Tuesday, April 10, 2007

108 murders in 100 days

Today, April 10, is the 100th day of 2007. The Philadelphia homicide rate stands at 108.

There are 265 days left in the year. At the current pace of more than a murder a day, you can count on another 265 to 275 Philadelphia residents to die violently this year. Actually, that's a low estimate.

The final number will probably exceed 400 again this year. The 2007 murder rate is higher than it was in 2006, when 406 Philadelphia residents were murdered. By the 100th day of 2006, a total of 94 people were murdered in Philadelphia.

Philadelphia's homicide rate of about 22 per 100,000 residents is four times the national average. Don't look for any brotherly love in this city.

The staggering body count in Philadelphia, especially among young black men, recently drew the attention of The Christian Science Monitor, which did an analysis of the city's deadly toll.

This from an article by CSM staff writer Alexandra Marks:

"Nationally, the murder rate for African-Americans is more than three times the average: 19 black murder victims per 100,000 people versus five for the general population.

In Pennsylvania, the disparity for black homicide is even more pronounced: 30 per 100,000, or six times the national average, according to a study released by the Violence Policy Center (VPC), a gun-control research group in Washington.

Those numbers are "disproportionate, disturbing, and undeniable," says the VPC report, which analyzed crime data from 2004 in its study. Moreover, almost 80 percent of black murder victims in the U.S. were shot and killed with guns, the study found.

Philadelphia follows the pattern. The vast majority of black murders in the city – 3 in 4 – are from gunfire, according to police."

City officials, from Mayor John Street to the overpaid members of City Council to shell-shocked Police Commissioner Sylvester Johnson, appear to have given up.

"We could have a cop on every single corner, it wouldn't matter," Johnson was quoted in a newspaper article.

Mayor Street threw in the towel about two years ago, less than half-way into his second term.

Pennsylvania Gov. Ed Rendell, a former two-term mayor of Philadelphia, has also shown a callous disregard for the loss of life in the state's largest city.

Except for some perfunctory calls for gun control last year when he was seeking re-election, Rendell has distanced himself from the bloodshed in Philadelphia. Many of the social ills that plague Philadelphia today have their origins in the years when Rendell was mayor of Philadelphia.

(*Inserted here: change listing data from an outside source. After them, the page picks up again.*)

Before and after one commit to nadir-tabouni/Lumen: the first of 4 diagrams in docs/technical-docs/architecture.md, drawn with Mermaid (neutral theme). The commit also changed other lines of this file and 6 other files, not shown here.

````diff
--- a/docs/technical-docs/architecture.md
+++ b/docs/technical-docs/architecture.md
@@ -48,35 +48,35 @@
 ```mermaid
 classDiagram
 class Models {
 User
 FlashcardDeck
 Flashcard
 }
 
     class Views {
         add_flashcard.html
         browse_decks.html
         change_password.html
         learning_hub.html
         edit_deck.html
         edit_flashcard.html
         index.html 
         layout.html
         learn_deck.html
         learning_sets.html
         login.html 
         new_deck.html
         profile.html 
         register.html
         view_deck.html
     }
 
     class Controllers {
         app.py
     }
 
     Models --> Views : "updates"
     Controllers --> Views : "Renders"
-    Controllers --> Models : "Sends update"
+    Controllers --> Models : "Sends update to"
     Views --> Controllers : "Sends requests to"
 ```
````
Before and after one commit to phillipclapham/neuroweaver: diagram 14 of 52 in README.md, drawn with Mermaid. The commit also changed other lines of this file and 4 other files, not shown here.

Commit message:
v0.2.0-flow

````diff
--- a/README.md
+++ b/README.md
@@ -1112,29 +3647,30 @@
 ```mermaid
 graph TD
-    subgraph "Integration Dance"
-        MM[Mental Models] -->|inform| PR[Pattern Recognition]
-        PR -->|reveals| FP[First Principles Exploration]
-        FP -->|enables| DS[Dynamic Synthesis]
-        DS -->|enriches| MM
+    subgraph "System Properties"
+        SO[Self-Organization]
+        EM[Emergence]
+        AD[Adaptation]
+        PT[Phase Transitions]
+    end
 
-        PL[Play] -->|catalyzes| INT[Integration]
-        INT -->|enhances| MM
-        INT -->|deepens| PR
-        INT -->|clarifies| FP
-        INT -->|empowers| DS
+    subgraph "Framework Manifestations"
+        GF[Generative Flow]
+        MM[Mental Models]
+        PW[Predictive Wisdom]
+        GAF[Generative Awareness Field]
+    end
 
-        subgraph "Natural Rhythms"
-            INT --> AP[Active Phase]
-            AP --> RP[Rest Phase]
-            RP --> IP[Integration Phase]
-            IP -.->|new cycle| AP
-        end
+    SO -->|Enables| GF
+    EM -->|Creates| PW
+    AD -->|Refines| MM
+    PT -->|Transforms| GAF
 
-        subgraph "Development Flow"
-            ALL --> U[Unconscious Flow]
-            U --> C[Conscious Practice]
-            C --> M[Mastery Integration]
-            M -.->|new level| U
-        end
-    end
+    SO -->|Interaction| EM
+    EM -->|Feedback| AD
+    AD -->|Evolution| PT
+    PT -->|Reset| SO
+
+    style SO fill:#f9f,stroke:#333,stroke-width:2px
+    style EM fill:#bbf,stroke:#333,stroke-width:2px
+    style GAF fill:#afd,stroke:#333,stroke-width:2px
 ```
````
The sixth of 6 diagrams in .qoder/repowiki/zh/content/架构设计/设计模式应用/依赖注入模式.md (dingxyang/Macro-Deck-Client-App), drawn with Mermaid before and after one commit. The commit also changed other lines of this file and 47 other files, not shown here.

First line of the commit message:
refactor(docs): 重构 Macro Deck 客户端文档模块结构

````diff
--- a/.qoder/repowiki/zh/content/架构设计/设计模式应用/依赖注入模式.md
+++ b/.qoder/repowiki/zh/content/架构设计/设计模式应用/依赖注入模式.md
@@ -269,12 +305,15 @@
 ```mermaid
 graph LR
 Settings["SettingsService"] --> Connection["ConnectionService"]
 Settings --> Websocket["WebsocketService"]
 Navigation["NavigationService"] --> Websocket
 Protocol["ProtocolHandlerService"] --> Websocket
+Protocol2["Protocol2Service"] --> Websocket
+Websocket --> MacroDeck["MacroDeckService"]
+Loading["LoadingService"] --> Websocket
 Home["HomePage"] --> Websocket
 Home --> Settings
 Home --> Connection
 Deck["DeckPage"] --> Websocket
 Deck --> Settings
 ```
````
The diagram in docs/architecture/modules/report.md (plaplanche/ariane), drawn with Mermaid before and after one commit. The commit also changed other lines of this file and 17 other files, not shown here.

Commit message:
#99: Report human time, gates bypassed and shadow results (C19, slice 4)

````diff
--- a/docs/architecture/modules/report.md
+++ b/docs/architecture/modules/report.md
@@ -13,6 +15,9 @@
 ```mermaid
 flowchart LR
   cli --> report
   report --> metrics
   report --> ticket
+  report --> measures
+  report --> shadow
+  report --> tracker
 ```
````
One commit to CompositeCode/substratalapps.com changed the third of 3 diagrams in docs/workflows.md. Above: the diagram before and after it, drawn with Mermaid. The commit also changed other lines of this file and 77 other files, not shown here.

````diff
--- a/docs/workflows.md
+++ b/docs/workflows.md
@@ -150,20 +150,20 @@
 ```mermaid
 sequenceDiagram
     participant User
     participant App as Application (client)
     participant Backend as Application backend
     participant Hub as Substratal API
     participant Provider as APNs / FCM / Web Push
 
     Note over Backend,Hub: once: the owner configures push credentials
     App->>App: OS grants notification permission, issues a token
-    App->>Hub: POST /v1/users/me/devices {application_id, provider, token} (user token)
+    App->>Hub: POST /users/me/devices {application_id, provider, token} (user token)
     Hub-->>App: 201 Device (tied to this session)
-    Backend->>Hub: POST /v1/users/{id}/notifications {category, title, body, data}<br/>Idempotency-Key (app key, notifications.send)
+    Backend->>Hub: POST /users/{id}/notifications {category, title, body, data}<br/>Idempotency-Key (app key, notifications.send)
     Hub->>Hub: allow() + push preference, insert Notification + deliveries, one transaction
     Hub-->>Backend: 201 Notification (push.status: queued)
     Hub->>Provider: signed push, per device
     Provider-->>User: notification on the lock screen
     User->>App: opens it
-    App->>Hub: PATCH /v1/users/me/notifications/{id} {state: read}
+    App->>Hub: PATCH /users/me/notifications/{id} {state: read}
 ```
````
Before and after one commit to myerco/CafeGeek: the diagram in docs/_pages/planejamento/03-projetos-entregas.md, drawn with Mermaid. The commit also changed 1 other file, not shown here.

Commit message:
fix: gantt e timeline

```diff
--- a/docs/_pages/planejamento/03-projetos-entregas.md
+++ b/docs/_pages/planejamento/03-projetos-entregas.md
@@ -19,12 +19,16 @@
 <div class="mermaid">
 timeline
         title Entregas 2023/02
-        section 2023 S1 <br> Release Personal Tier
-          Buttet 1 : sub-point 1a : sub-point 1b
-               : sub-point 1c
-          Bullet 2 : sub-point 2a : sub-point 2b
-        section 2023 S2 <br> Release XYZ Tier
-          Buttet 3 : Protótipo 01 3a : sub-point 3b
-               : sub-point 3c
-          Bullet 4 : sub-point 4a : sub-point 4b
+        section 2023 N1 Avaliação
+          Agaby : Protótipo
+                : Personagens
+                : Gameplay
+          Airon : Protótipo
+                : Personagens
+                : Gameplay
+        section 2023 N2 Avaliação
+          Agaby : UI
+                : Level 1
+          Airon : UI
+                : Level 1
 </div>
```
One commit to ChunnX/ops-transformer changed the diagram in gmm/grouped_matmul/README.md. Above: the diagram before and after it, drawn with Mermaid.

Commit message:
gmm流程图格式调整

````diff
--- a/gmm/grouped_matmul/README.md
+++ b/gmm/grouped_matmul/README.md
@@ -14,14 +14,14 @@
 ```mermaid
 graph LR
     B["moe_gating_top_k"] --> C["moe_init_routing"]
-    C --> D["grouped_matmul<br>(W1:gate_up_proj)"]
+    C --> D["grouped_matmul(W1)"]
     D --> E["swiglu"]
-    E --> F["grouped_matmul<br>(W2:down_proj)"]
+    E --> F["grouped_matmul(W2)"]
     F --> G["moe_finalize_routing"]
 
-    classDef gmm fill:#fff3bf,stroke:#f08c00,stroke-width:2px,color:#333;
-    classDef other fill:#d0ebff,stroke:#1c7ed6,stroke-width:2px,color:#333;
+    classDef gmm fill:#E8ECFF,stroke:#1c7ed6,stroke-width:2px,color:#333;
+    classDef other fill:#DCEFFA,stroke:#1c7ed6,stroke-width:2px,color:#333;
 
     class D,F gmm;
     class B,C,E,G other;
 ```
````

It appears the only way to reduce the gun violence and murders in Philadelphia is to wait for a new mayor to be elected in November and a new police chief to be hired once the Street bunch is evicted from City Hall.

In the meantime, we'll just keep counting the bodies.

No comments: